---------- Given entries ----------

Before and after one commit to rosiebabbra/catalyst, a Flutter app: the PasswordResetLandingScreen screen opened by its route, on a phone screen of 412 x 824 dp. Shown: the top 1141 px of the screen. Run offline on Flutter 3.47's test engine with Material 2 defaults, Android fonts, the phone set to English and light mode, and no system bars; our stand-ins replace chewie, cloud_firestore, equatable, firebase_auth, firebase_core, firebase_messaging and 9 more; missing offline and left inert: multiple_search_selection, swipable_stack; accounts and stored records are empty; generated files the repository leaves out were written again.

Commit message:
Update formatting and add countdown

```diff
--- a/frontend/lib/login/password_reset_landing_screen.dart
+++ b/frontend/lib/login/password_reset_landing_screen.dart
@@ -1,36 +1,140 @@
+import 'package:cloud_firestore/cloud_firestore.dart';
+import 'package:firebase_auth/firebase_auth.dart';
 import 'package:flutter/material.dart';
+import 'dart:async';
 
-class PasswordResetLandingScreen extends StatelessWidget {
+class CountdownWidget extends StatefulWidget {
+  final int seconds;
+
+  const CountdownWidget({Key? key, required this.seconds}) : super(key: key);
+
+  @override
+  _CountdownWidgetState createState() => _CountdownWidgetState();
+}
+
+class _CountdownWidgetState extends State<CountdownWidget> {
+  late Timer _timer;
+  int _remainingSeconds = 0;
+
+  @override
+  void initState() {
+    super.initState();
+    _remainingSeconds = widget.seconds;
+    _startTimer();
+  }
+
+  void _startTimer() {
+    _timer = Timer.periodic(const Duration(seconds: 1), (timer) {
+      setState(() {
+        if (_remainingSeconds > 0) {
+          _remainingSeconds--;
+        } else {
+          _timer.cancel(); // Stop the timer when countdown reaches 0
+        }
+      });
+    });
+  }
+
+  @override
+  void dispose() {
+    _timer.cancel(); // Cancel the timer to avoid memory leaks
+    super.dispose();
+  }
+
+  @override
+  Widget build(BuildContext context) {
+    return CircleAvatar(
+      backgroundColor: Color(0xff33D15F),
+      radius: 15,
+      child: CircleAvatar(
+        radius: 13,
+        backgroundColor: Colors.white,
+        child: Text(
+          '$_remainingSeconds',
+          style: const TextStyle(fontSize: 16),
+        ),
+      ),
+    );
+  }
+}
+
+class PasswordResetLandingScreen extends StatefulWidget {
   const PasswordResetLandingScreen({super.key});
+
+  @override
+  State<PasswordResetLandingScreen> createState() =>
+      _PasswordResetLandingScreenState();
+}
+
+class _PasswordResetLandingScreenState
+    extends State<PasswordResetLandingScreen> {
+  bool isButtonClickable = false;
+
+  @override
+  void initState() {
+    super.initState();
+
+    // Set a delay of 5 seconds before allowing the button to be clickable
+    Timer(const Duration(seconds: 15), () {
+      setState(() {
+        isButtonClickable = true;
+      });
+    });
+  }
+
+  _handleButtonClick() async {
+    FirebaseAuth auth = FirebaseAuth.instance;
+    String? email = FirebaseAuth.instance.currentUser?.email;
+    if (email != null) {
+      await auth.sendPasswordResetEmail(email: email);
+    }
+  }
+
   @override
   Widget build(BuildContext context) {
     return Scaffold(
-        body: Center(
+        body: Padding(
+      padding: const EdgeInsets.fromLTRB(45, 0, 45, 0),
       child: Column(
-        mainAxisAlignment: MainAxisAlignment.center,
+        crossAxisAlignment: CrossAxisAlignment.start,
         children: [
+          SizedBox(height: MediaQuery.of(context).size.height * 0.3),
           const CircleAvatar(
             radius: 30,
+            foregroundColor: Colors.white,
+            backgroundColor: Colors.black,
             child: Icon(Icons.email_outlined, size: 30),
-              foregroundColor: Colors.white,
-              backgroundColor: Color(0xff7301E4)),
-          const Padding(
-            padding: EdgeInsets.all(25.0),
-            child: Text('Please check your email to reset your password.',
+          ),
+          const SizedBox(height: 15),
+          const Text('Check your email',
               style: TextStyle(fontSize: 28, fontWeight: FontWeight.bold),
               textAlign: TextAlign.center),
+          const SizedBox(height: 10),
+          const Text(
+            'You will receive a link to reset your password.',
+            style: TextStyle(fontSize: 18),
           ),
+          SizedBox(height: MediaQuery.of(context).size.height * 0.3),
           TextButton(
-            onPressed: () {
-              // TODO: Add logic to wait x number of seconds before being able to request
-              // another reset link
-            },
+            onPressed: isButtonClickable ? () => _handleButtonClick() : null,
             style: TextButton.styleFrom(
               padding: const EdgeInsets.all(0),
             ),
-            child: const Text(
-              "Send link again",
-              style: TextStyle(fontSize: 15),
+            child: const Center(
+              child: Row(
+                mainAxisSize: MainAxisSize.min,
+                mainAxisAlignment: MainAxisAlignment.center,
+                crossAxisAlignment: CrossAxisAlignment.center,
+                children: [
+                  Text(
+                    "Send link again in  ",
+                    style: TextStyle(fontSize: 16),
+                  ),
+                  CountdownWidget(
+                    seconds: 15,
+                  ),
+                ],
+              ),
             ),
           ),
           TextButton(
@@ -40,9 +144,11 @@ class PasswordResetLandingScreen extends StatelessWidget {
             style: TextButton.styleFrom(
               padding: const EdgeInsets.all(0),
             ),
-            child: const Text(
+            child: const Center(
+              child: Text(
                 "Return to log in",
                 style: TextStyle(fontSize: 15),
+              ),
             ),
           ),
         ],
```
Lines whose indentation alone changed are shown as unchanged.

----------

Instructions to follow -
The records shown above should be given again word for word.

Solution to this exercise -
Before and after one commit to rosiebabbra/catalyst, a Flutter app: the PasswordResetLandingScreen screen opened by its route, on a phone screen of 412 x 824 dp. Shown: the top 1141 px of the screen. Run offline on Flutter 3.47's test engine with Material 2 defaults, Android fonts, the phone set to English and light mode, and no system bars; our stand-ins replace chewie, cloud_firestore, equatable, firebase_auth, firebase_core, firebase_messaging and 9 more; missing offline and left inert: multiple_search_selection, swipable_stack; accounts and stored records are empty; generated files the repository leaves out were written again.

Commit message:
Update formatting and add countdown

```diff
--- a/frontend/lib/login/password_reset_landing_screen.dart
+++ b/frontend/lib/login/password_reset_landing_screen.dart
@@ -1,36 +1,140 @@
+import 'package:cloud_firestore/cloud_firestore.dart';
+import 'package:firebase_auth/firebase_auth.dart';
 import 'package:flutter/material.dart';
+import 'dart:async';
 
-class PasswordResetLandingScreen extends StatelessWidget {
+class CountdownWidget extends StatefulWidget {
+  final int seconds;
+
+  const CountdownWidget({Key? key, required this.seconds}) : super(key: key);
+
+  @override
+  _CountdownWidgetState createState() => _CountdownWidgetState();
+}
+
+class _CountdownWidgetState extends State<CountdownWidget> {
+  late Timer _timer;
+  int _remainingSeconds = 0;
+
+  @override
+  void initState() {
+    super.initState();
+    _remainingSeconds = widget.seconds;
+    _startTimer();
+  }
+
+  void _startTimer() {
+    _timer = Timer.periodic(const Duration(seconds: 1), (timer) {
+      setState(() {
+        if (_remainingSeconds > 0) {
+          _remainingSeconds--;
+        } else {
+          _timer.cancel(); // Stop the timer when countdown reaches 0
+        }
+      });
+    });
+  }
+
+  @override
+  void dispose() {
+    _timer.cancel(); // Cancel the timer to avoid memory leaks
+    super.dispose();
+  }
+
+  @override
+  Widget build(BuildContext context) {
+    return CircleAvatar(
+      backgroundColor: Color(0xff33D15F),
+      radius: 15,
+      child: CircleAvatar(
+        radius: 13,
+        backgroundColor: Colors.white,
+        child: Text(
+          '$_remainingSeconds',
+          style: const TextStyle(fontSize: 16),
+        ),
+      ),
+    );
+  }
+}
+
+class PasswordResetLandingScreen extends StatefulWidget {
   const PasswordResetLandingScreen({super.key});
+
+  @override
+  State<PasswordResetLandingScreen> createState() =>
+      _PasswordResetLandingScreenState();
+}
+
+class _PasswordResetLandingScreenState
+    extends State<PasswordResetLandingScreen> {
+  bool isButtonClickable = false;
+
+  @override
+  void initState() {
+    super.initState();
+
+    // Set a delay of 5 seconds before allowing the button to be clickable
+    Timer(const Duration(seconds: 15), () {
+      setState(() {
+        isButtonClickable = true;
+      });
+    });
+  }
+
+  _handleButtonClick() async {
+    FirebaseAuth auth = FirebaseAuth.instance;
+    String? email = FirebaseAuth.instance.currentUser?.email;
+    if (email != null) {
+      await auth.sendPasswordResetEmail(email: email);
+    }
+  }
+
   @override
   Widget build(BuildContext context) {
     return Scaffold(
-        body: Center(
+        body: Padding(
+      padding: const EdgeInsets.fromLTRB(45, 0, 45, 0),
       child: Column(
-        mainAxisAlignment: MainAxisAlignment.center,
+        crossAxisAlignment: CrossAxisAlignment.start,
         children: [
+          SizedBox(height: MediaQuery.of(context).size.height * 0.3),
           const CircleAvatar(
             radius: 30,
+            foregroundColor: Colors.white,
+            backgroundColor: Colors.black,
             child: Icon(Icons.email_outlined, size: 30),
-              foregroundColor: Colors.white,
-              backgroundColor: Color(0xff7301E4)),
-          const Padding(
-            padding: EdgeInsets.all(25.0),
-            child: Text('Please check your email to reset your password.',
+          ),
+          const SizedBox(height: 15),
+          const Text('Check your email',
               style: TextStyle(fontSize: 28, fontWeight: FontWeight.bold),
               textAlign: TextAlign.center),
+          const SizedBox(height: 10),
+          const Text(
+            'You will receive a link to reset your password.',
+            style: TextStyle(fontSize: 18),
           ),
+          SizedBox(height: MediaQuery.of(context).size.height * 0.3),
           TextButton(
-            onPressed: () {
-              // TODO: Add logic to wait x number of seconds before being able to request
-              // another reset link
-            },
+            onPressed: isButtonClickable ? () => _handleButtonClick() : null,
             style: TextButton.styleFrom(
               padding: const EdgeInsets.all(0),
             ),
-            child: const Text(
-              "Send link again",
-              style: TextStyle(fontSize: 15),
+            child: const Center(
+              child: Row(
+                mainAxisSize: MainAxisSize.min,
+                mainAxisAlignment: MainAxisAlignment.center,
+                crossAxisAlignment: CrossAxisAlignment.center,
+                children: [
+                  Text(
+                    "Send link again in  ",
+                    style: TextStyle(fontSize: 16),
+                  ),
+                  CountdownWidget(
+                    seconds: 15,
+                  ),
+                ],
+              ),
             ),
           ),
           TextButton(
@@ -40,9 +144,11 @@ class PasswordResetLandingScreen extends StatelessWidget {
             style: TextButton.styleFrom(
               padding: const EdgeInsets.all(0),
             ),
-            child: const Text(
+            child: const Center(
+              child: Text(
                 "Return to log in",
                 style: TextStyle(fontSize: 15),
+              ),
             ),
           ),
         ],
```
Lines whose indentation alone changed are shown as unchanged.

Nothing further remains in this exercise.